As noted by the Commonwealth, the Australian Energy Market Operator and the Australian Energy Regulator, the illegal invasion of Ukraine—

Members interjecting:


The Hon. K.J. MAHER: —by Russia has caused a global gas supply crisis which has increased prices to extraordinary levels. Australia, including South Australia, is not immune to these price rises.

Electricity price rises have been exacerbated by a related global increase in coal prices and, in Australia, the increasing unreliability of ageing coal-fired power stations and problems with coal supply.

South Australia has a higher level of renewable generation and price rises here are expected to be lower than in the eastern states which rely on coal-fired power stations.
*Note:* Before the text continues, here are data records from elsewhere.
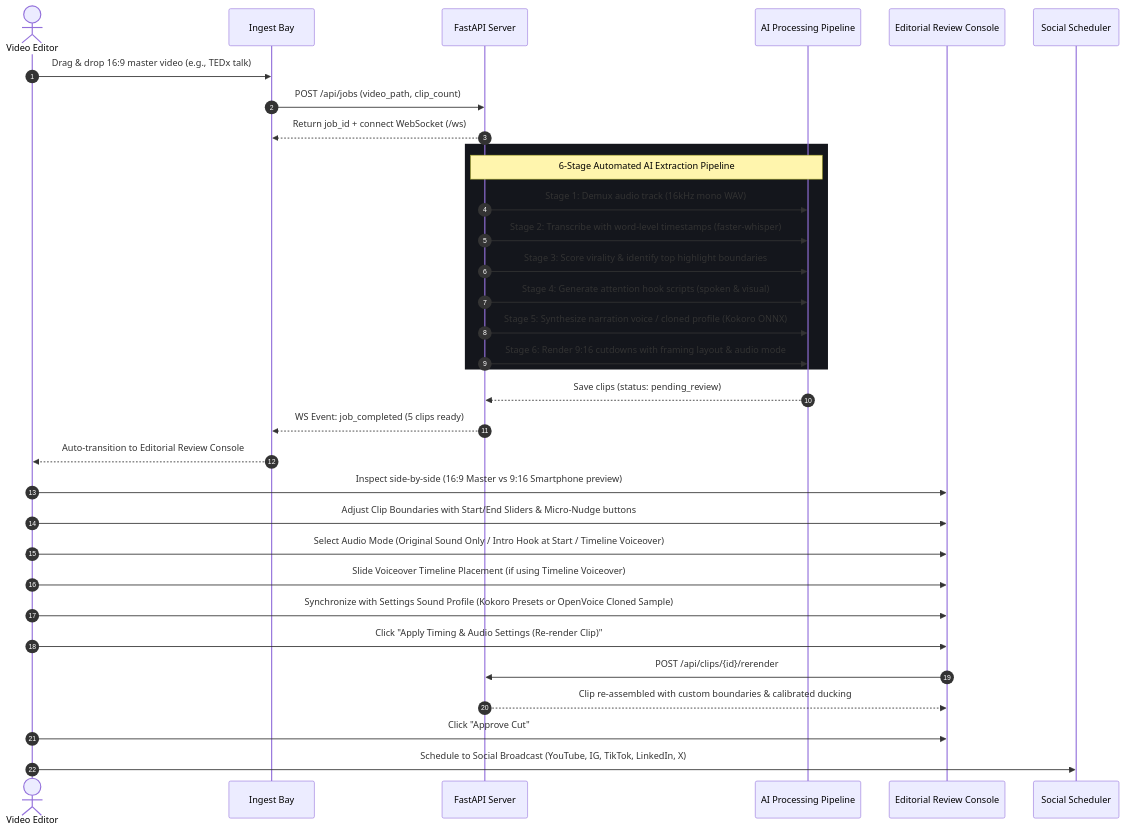
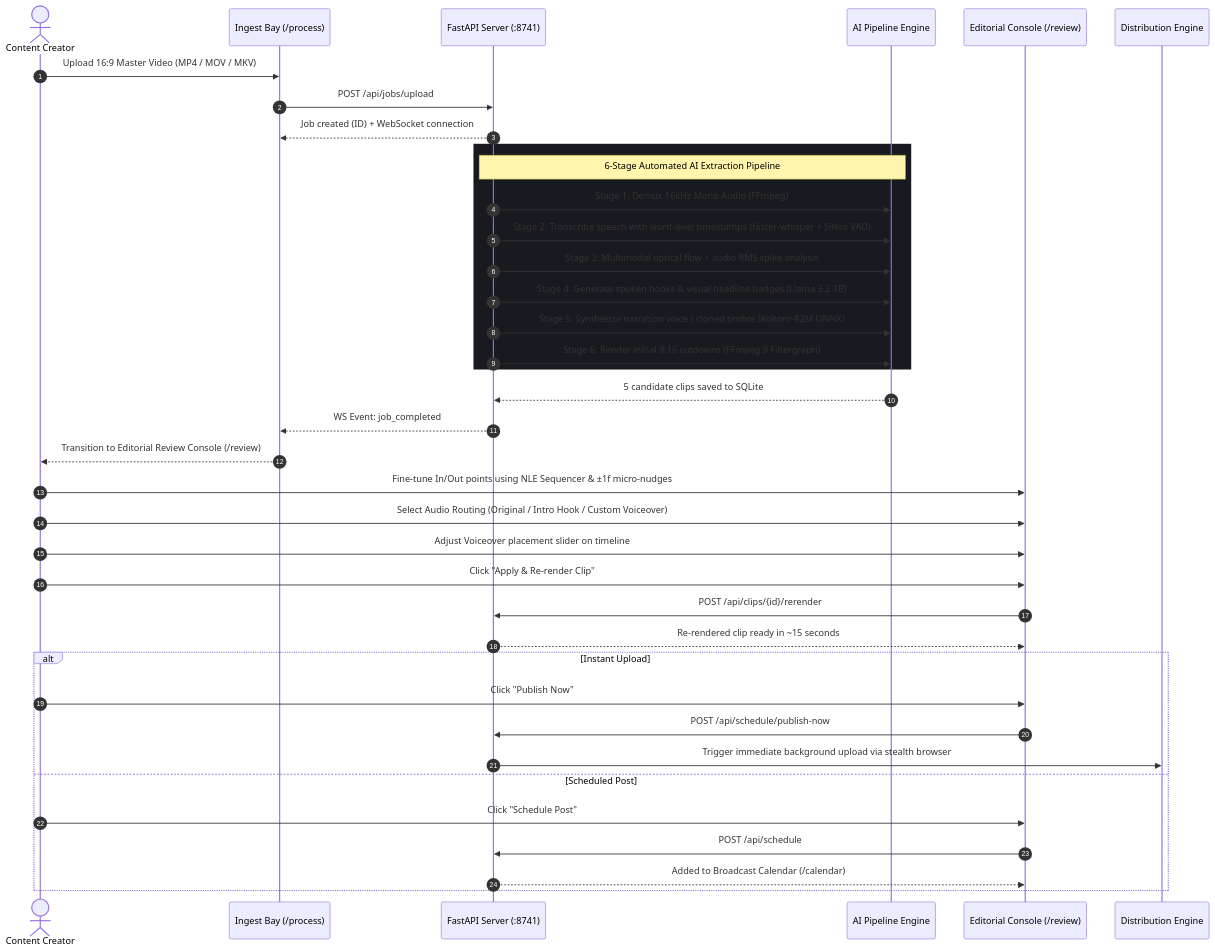
Before and after one commit to DivyamJoshi2005/Alfred: the second of 2 diagrams in README.md, drawn with Mermaid. The commit also changed other lines of this file and 1 other file, not shown here.

Commit message:
docs: comprehensive master update of project READMEs covering full architecture, models, NLE sequencer, publishing, and API

````diff
--- a/README.md
+++ b/README.md
@@ -178,40 +190,45 @@
 ```mermaid
 sequenceDiagram
     autonumber
-    actor User as Video Editor
-    participant Ingest as Ingest Bay
-    participant Backend as FastAPI Server
-    participant Pipeline as AI Processing Pipeline
-    participant Review as Editorial Review Console
-    participant Schedule as Social Scheduler
+    actor Creator as Content Creator
+    participant Ingest as Ingest Bay (/process)
+    participant Server as FastAPI Server (:8741)
+    participant Engine as AI Pipeline Engine
+    participant Deck as Editorial Console (/review)
+    participant Dist as Distribution Engine
 
-    User->>Ingest: Drag & drop 16:9 master video (e.g., TEDx talk)
-    Ingest->>Backend: POST /api/jobs (video_path, clip_count)
-    Backend-->>Ingest: Return job_id + connect WebSocket (/ws)
+    Creator->>Ingest: Upload 16:9 Master Video (MP4 / MOV / MKV)
+    Ingest->>Server: POST /api/jobs/upload
+    Server-->>Ingest: Job created (ID) + WebSocket connection
     
-    rect rgb(20, 22, 28)
-        note over Backend,Pipeline: 6-Stage Automated AI Extraction Pipeline
-        Backend->>Pipeline: Stage 1: Demux audio track (16kHz mono WAV)
-        Backend->>Pipeline: Stage 2: Transcribe with word-level timestamps (faster-whisper)
-        Backend->>Pipeline: Stage 3: Score virality & identify top highlight boundaries
-        Backend->>Pipeline: Stage 4: Generate attention hook scripts (spoken & visual)
-        Backend->>Pipeline: Stage 5: Synthesize narration voice / cloned profile (Kokoro ONNX)
-        Backend->>Pipeline: Stage 6: Render 9:16 cutdowns with framing layout & audio mode
+    rect rgb(24, 26, 32)
+        note over Server,Engine: 6-Stage Automated AI Extraction Pipeline
+        Server->>Engine: Stage 1: Demux 16kHz Mono Audio (FFmpeg)
+        Server->>Engine: Stage 2: Transcribe speech with word-level timestamps (faster-whisper + Silero VAD)
+        Server->>Engine: Stage 3: Multimodal optical flow + audio RMS spike analysis
+        Server->>Engine: Stage 4: Generate spoken hooks & visual headline badges (Llama 3.2 1B)
+        Server->>Engine: Stage 5: Synthesize narration voice / cloned timbre (Kokoro-82M ONNX)
+        Server->>Engine: Stage 6: Render initial 9:16 cutdowns (FFmpeg 9 Filtergraph)
     end
 
-    Pipeline-->>Backend: Save clips (status: pending_review)
-    Backend-->>Ingest: WS Event: job_completed (5 clips ready)
-    Ingest-->>User: Auto-transition to Editorial Review Console
+    Engine-->>Server: 5 candidate clips saved to SQLite
+    Server-->>Ingest: WS Event: job_completed
+    Ingest-->>Creator: Transition to Editorial Review Console (/review)
 
-    User->>Review: Inspect side-by-side (16:9 Master vs 9:16 Smartphone preview)
-    User->>Review: Adjust Clip Boundaries with Start/End Sliders & Micro-Nudge buttons
-    User->>Review: Select Audio Mode (Original Sound Only / Intro Hook at Start / Timeline Voiceover)
-    User->>Review: Slide Voiceover Timeline Placement (if using Timeline Voiceover)
-    User->>Review: Synchronize with Settings Sound Profile (Kokoro Presets or OpenVoice Cloned Sample)
-    User->>Review: Click "Apply Timing & Audio Settings (Re-render Clip)"
-    Review->>Backend: POST /api/clips/{id}/rerender
-    Backend-->>Review: Clip re-assembled with custom boundaries & calibrated ducking
+    Creator->>Deck: Fine-tune In/Out points using NLE Sequencer & ±1f micro-nudges
+    Creator->>Deck: Select Audio Routing (Original / Intro Hook / Custom Voiceover)
+    Creator->>Deck: Adjust Voiceover placement slider on timeline
+    Creator->>Deck: Click "Apply & Re-render Clip"
+    Deck->>Server: POST /api/clips/{id}/rerender
+    Server-->>Deck: Re-rendered clip ready in ~15 seconds
 
-    User->>Review: Click "Approve Cut"
-    User->>Schedule: Schedule to Social Broadcast (YouTube, IG, TikTok, LinkedIn, X)
+    alt Instant Upload
+        Creator->>Deck: Click "Publish Now"
+        Deck->>Server: POST /api/schedule/publish-now
+        Server->>Dist: Trigger immediate background upload via stealth browser
+    else Scheduled Post
+        Creator->>Deck: Click "Schedule Post"
+        Deck->>Server: POST /api/schedule
+        Server-->>Deck: Added to Broadcast Calendar (/calendar)
+    end
 ```
````
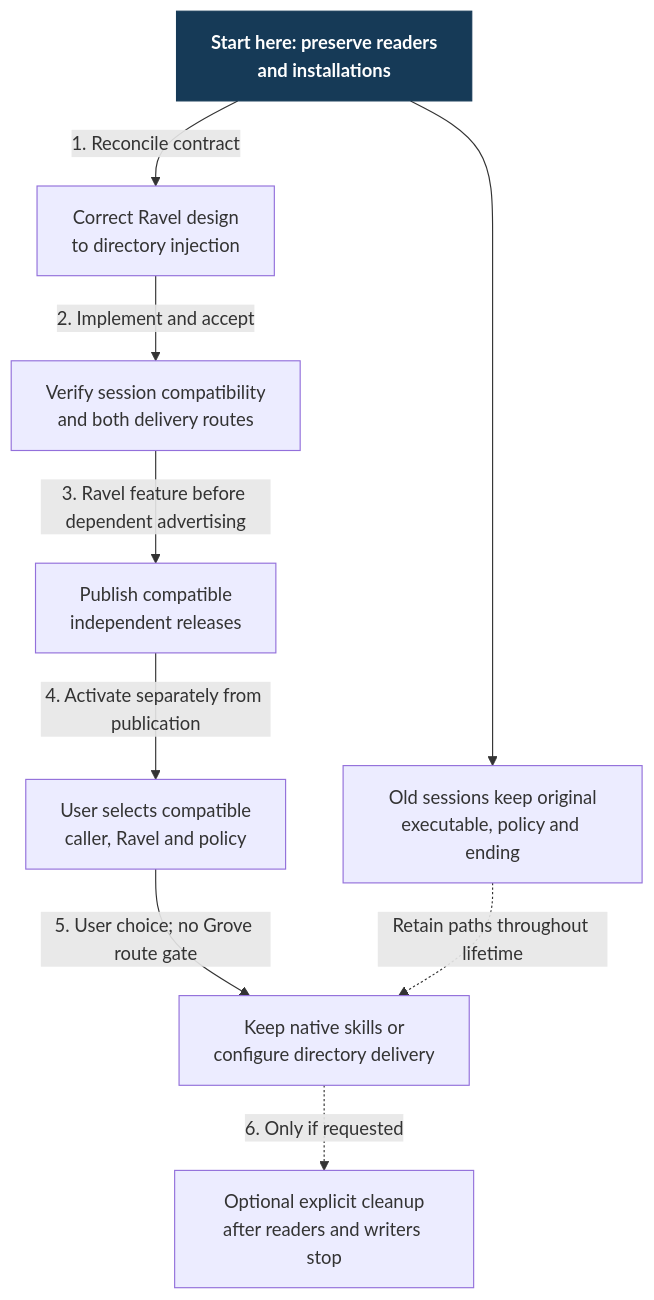
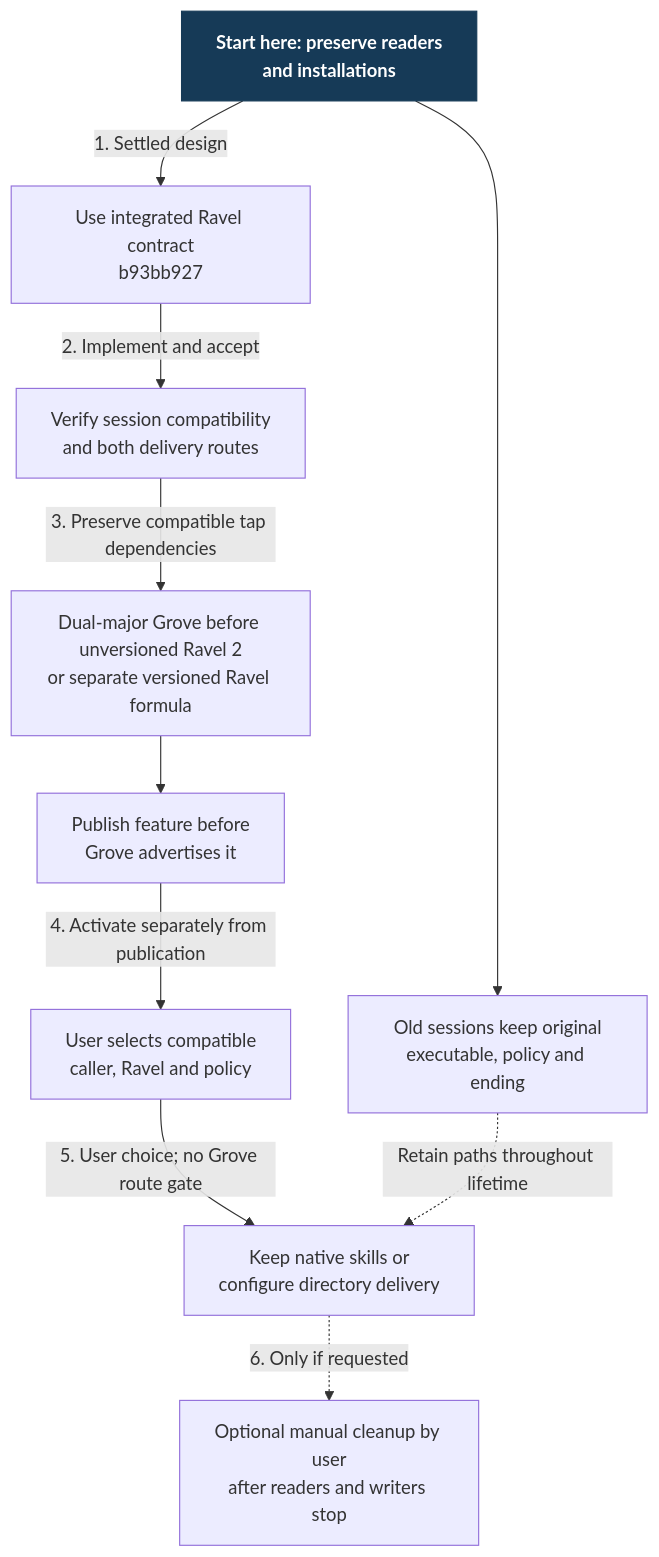
Before and after one commit to Linkuistics/grove: the diagram in docs/design/harness-selection-and-execution/skill-transition.mmd, drawn with Mermaid. The commit also changed 17 other files, not shown here.

```diff
--- a/docs/design/harness-selection-and-execution/skill-transition.mmd
+++ b/docs/design/harness-selection-and-execution/skill-transition.mmd
@@ -1,18 +1,20 @@
 flowchart TB
   Start["Start here: preserve readers<br/>and installations"]:::start
   Old["Old sessions keep original<br/>executable, policy and ending"]
-  Design["Correct Ravel design<br/>to directory injection"]
+  Design["Use integrated Ravel contract<br/>b93bb927"]
   Verify["Verify session compatibility<br/>and both delivery routes"]
-  Publish["Publish compatible<br/>independent releases"]
+  Tap["Dual-major Grove before unversioned Ravel 2<br/>or separate versioned Ravel formula"]
+  Publish["Publish feature before<br/>Grove advertises it"]
   Choose["User selects compatible<br/>caller, Ravel and policy"]
   Keep["Keep native skills or<br/>configure directory delivery"]
-  Cleanup["Optional explicit cleanup<br/>after readers and writers stop"]
+  Cleanup["Optional manual cleanup by user<br/>after readers and writers stop"]
   Start --> Old
-  Start -->|"1. Reconcile contract"| Design
+  Start -->|"1. Settled design"| Design
   Design -->|"2. Implement and accept"| Verify
-  Verify -->|"3. Ravel feature before dependent advertising"| Publish
+  Verify -->|"3. Preserve compatible tap dependencies"| Tap
+  Tap --> Publish
   Publish -->|"4. Activate separately from publication"| Choose
   Choose -->|"5. User choice; no Grove route gate"| Keep
   Old -.->|"Retain paths throughout lifetime"| Keep
   Keep -.->|"6. Only if requested"| Cleanup
   classDef start fill:#163a57,color:#fff,stroke:#163a57,font-weight:bold
```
However, while lower, the predicted rises are severe.

Accordingly, the Government has established a National Energy Crisis Committee of Cabinet which will be chaired by [the Premier].

The Cabinet Committee will be supported by a Taskforce which will help develop a response to the forecast electricity price increases with the aim of implementing measures that can reduce the scale of increase and mitigate the impact on the community.

The National Energy Crisis Taskforce will be co-chaired by the Minister for Energy and Mining…and the Chief Executive of the Department for Energy and Mining, with a membership including the Chief Executive of Hydrogen Power SA, Treasury and Finance, Department of the Premier and Cabinet, and other members as determined, with support from the Department for Energy and Mining and expert energy market consultants.

In addition, South Australia is working collaboratively with the Commonwealth, other states and territories and the national market bodies AER, AEMC and AEMO.

[This government] is pleased that the Commonwealth has reinvigorated the Energy Ministers process and welcomes the leadership of Energy Ministers by the Commonwealth Minister for Climate Change and Energy [the Hon.] Chris Bowen.

This is a national energy crisis and we welcome statements from the Commonwealth that Prime Minister Anthony Albanese, Treasurer Jim Chalmers, Minister for Resources Madeleine King, Mr Bowen and colleagues will consider all options in addressing the challenge of this crisis.

The Commonwealth has considerable regulatory powers and South Australia will welcome those powers being exercised in the pursuit of affordable, reliable and cleaner energy.

It is also important to dismiss the claims that renewable energy is the cause of the price increase.

The cause is the increase in the prices of coal and gas and the internationalisation of prices domestically despite Australia's bountiful supplies.

In the Quarterly Energy Dynamics report published last week by the Australian Energy Market Operator this trend is quite clear.

That report notes that in South Australia the average price of gas in the Third Quarter of 2021 was $11.51 per gigajoule. In the same quarter this year it was $27.29—that is, there has been a 137% increase.

We are, as a government, taking action. When you look at the price, as I said, of gas compared to that, let's say, for wind, the price change from negative $41 in quarter 3 of 2021 to negative $1 this year is clearly reducing overall price rather than stoking increases. As I said, any suggestion that renewable energies have played a part in increasing power prices isn't borne out by the facts.

The government is committed to assessing all possible options available at a state level to protect South Australia from the worst impacts of the national energy crisis. I thank the honourable member for her question but still reiterate it was a Liberal government that decided to sell off our electricity assets.

The PRESIDENT: Before you ask your supplementary question, I just make quite clear that I allowed the Attorney to read from a statement that had been tabled. I hadn't seen it. It was an important question and was obviously quite a generous answer. I would say, if it was asked by the government, I probably wouldn't have allowed you to read your ministerial statement. You have a supplementary question?